DATA:
·····

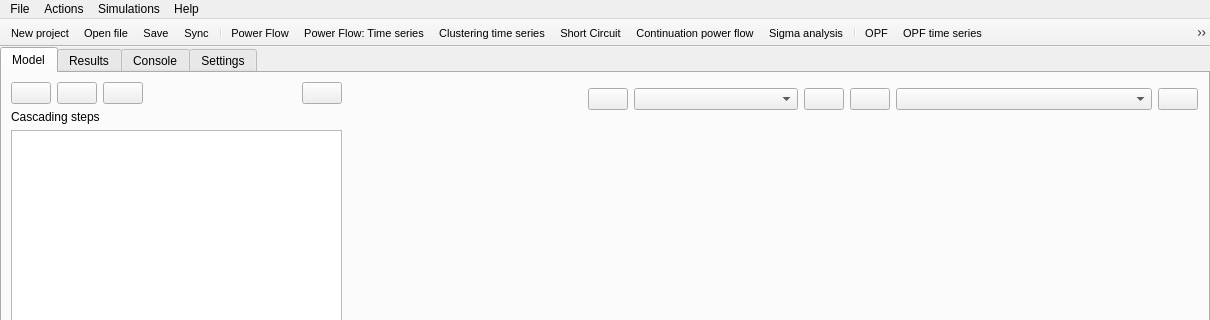
Before: the Qt Designer form src/GridCal/Gui/Main/MainWindow.ui in SanPen/GridCal, drawn with Qt 5; both pictures show x 0 to 1210 and y 0 to 320 of the 1210 by 764 pixel window.
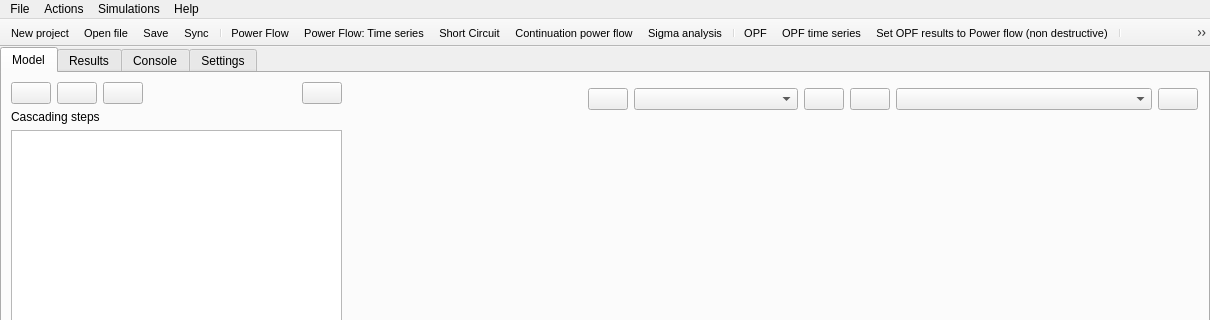
After: the same form once the commit is applied. Icons and pictures are not drawn.

```diff
--- a/src/GridCal/Gui/Main/MainWindow.ui
+++ b/src/GridCal/Gui/Main/MainWindow.ui
@@ -6456,7 +6456,6 @@
    <addaction name="separator"/>
    <addaction name="actionPower_flow"/>
    <addaction name="actionPower_Flow_Time_series"/>
-   <addaction name="actionClustering_time_series"/>
    <addaction name="actionShort_Circuit"/>
    <addaction name="actionVoltage_stability"/>
    <addaction name="actionSigma_analysis"/>
@@ -6466,6 +6465,7 @@
    <addaction name="actionOpf_to_Power_flow"/>
    <addaction name="separator"/>
    <addaction name="actionPower_flow_Stochastic"/>
+   <addaction name="actionClustering_time_series"/>
    <addaction name="actionBlackout_cascade"/>
    <addaction name="separator"/>
    <addaction name="actionPTDF"/>
@@ -6477,15 +6477,12 @@
    <addaction name="actionSmaller_nodes"/>
    <addaction name="actionCenter_view"/>
    <addaction name="actionAutoatic_layout"/>
-   <addaction name="actionFind_node_groups"/>
    <addaction name="actionTry_to_fix_buses_location"/>
    <addaction name="actionDelete_selected"/>
    <addaction name="separator"/>
-   <addaction name="actionDetect_transformers"/>
-   <addaction name="actionAuto_rate_branches"/>
    <addaction name="actionStorage_location_suggestion"/>
-   <addaction name="separator"/>
    <addaction name="actionLaunch_data_analysis_tool"/>
+   <addaction name="separator"/>
    <addaction name="actionShow_color_controls"/>
   </widget>
   <action name="actionOpen_file">
```
Left out of the diff: 1 changed line with no effect on the pictures.
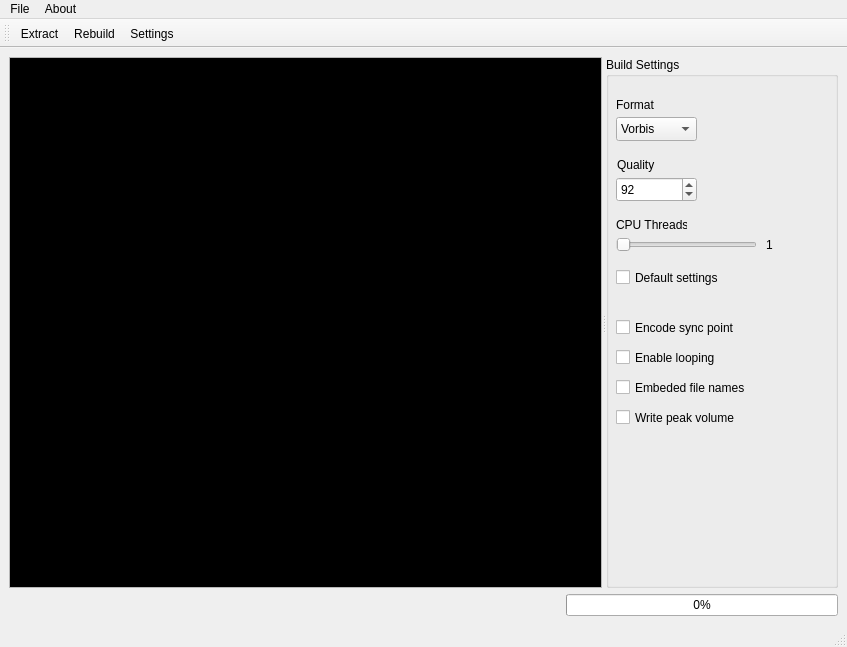
The window that mainwindow.ui (Wouldubeinta/Fmod-Bank-Tools) describes before a commit, drawn with Qt 5.
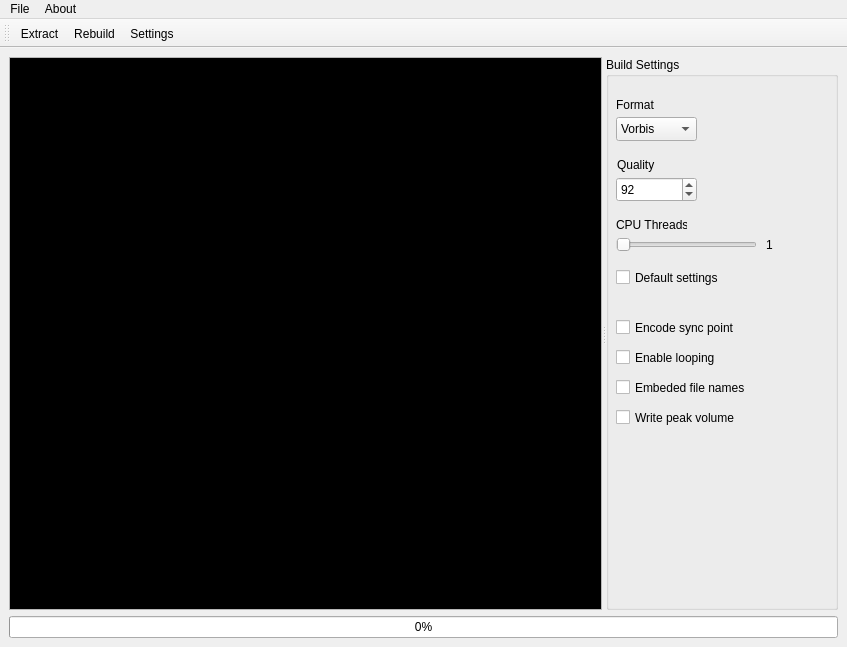
The same window after the commit. Icons and pictures are not drawn.

```diff
--- a/mainwindow.ui
+++ b/mainwindow.ui
@@ -46,34 +46,6 @@
     </sizepolicy>
    </property>
    <layout class="QGridLayout" name="gridLayout">
-    <item row="6" column="4" colspan="2">
-     <widget class="QProgressBar" name="progressBar">
-      <property name="enabled">
-       <bool>true</bool>
-      </property>
-      <property name="sizePolicy">
-       <sizepolicy hsizetype="Expanding" vsizetype="Fixed">
-        <horstretch>0</horstretch>
-        <verstretch>0</verstretch>
-       </sizepolicy>
-      </property>
-      <property name="layoutDirection">
-       <enum>Qt::LayoutDirection::LeftToRight</enum>
-      </property>
-      <property name="autoFillBackground">
-       <bool>false</bool>
-      </property>
-      <property name="value">
-       <number>0</number>
-      </property>
-      <property name="alignment">
-       <set>Qt::AlignmentFlag::AlignRight|Qt::AlignmentFlag::AlignTrailing|Qt::AlignmentFlag::AlignVCenter</set>
-      </property>
-      <property name="invertedAppearance">
-       <bool>false</bool>
-      </property>
-     </widget>
-    </item>
     <item row="5" column="0" colspan="6">
      <widget class="QSplitter" name="splitter">
       <property name="sizePolicy">
@@ -398,6 +370,58 @@
       </widget>
      </widget>
     </item>
+    <item row="6" column="0" colspan="6">
+     <widget class="QProgressBar" name="progressBar">
+      <property name="enabled">
+       <bool>true</bool>
+      </property>
+      <property name="sizePolicy">
+       <sizepolicy hsizetype="Expanding" vsizetype="Fixed">
+        <horstretch>0</horstretch>
+        <verstretch>0</verstretch>
+       </sizepolicy>
+      </property>
+      <property name="minimumSize">
+       <size>
+        <width>0</width>
+        <height>0</height>
+       </size>
+      </property>
+      <property name="maximumSize">
+       <size>
+        <width>16777215</width>
+        <height>16777215</height>
+       </size>
+      </property>
+      <property name="layoutDirection">
+       <enum>Qt::LayoutDirection::LeftToRight</enum>
+      </property>
+      <property name="autoFillBackground">
+       <bool>false</bool>
+      </property>
+      <property name="locale">
+       <locale language="English" country="Australia"/>
+      </property>
+      <property name="value">
+       <number>0</number>
+      </property>
+      <property name="alignment">
+       <set>Qt::AlignmentFlag::AlignBottom|Qt::AlignmentFlag::AlignLeading|Qt::AlignmentFlag::AlignLeft</set>
+      </property>
+      <property name="textVisible">
+       <bool>true</bool>
+      </property>
+      <property name="orientation">
+       <enum>Qt::Orientation::Horizontal</enum>
+      </property>
+      <property name="invertedAppearance">
+       <bool>false</bool>
+      </property>
+      <property name="textDirection">
+       <enum>QProgressBar::Direction::TopToBottom</enum>
+      </property>
+     </widget>
+    </item>
    </layout>
   </widget>
   <widget class="QMenuBar" name="menubar">
@@ -430,11 +454,6 @@
    <addaction name="menuFile"/>
    <addaction name="menuAbout"/>
   </widget>
-  <widget class="QStatusBar" name="statusbar">
-   <property name="enabled">
-    <bool>true</bool>
-   </property>
-  </widget>
   <widget class="QToolBar" name="top_toolBar">
    <property name="sizePolicy">
     <sizepolicy hsizetype="Preferred" vsizetype="Fixed">
```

·····

PROBLEM TO WORK ON:
Whenever the string "same" shows up on a line of the listing, copy that line.

ANSWER SECTION:
After: the same form once the commit is applied. Icons and pictures are not drawn.
The same window after the commit. Icons and pictures are not drawn.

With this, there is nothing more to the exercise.